▸ TASK GOAL: Go through the records and tally the lines that include the word "CACHE". The answer is that total alone.

[Before-and-after change records]
# # # # # # #
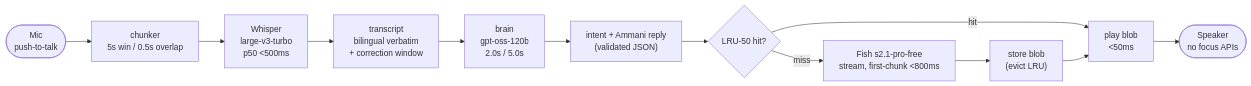
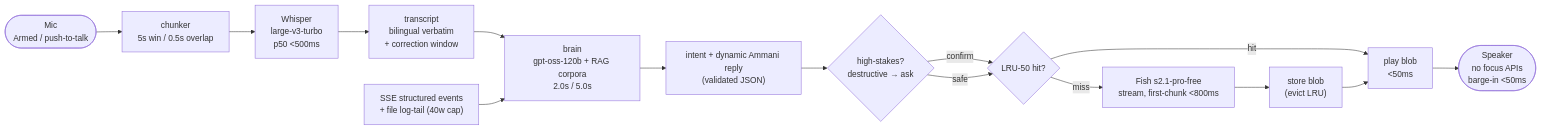
Before and after one commit to 3mar-baha/Vantrilex-OpenCode-Assistant: the diagram in docs/18-VOICE-PIPELINE.md, drawn with Mermaid. The commit also changed other lines of this file, not shown here.

First line of the commit message:
docs(voice): P-R revise 18 for RAG grounding + dynamics

````diff
--- a/docs/18-VOICE-PIPELINE.md
+++ b/docs/18-VOICE-PIPELINE.md
@@ -8,12 +8,15 @@
 ```mermaid
 flowchart LR
-    MIC(["Mic\npush-to-talk"]) --> CH["chunker\n5s win / 0.5s overlap"] --> STT["Whisper\nlarge-v3-turbo\np50 <500ms"]
+    MIC(["Mic\nArmed / push-to-talk"]) --> CH["chunker\n5s win / 0.5s overlap"] --> STT["Whisper\nlarge-v3-turbo\np50 <500ms"]
     STT --> TX["transcript\nbilingual verbatim\n+ correction window"]
-    TX --> BR["brain\ngpt-oss-120b\n2.0s / 5.0s"]
-    BR --> OUT["intent + Ammani reply\n(validated JSON)"]
-    OUT --> CACHE{"LRU-50 hit?"}
+    TX --> BR["brain\ngpt-oss-120b + RAG corpora\n2.0s / 5.0s"]
+    BR --> OUT["intent + dynamic Ammani reply\n(validated JSON)"]
+    OUT --> GATE{"high-stakes?\ndestructive → ask"}
+    GATE -->|confirm| CACHE{"LRU-50 hit?"}
+    GATE -->|safe| CACHE
     CACHE -->|hit| PLAY["play blob\n<50ms"]
     CACHE -->|miss| TTS["Fish s2.1-pro-free\nstream, first-chunk <800ms"]
     TTS --> STORE["store blob\n(evict LRU)"] --> PLAY
-    PLAY --> SPK(["Speaker\nno focus APIs"])
+    PLAY --> SPK(["Speaker\nno focus APIs\nbarge-in <50ms"])
+    EV["SSE structured events\n+ file log-tail (40w cap)"] --> BR
 ```
````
# # # # # # #
▸ SOLVED EXERCISE: 5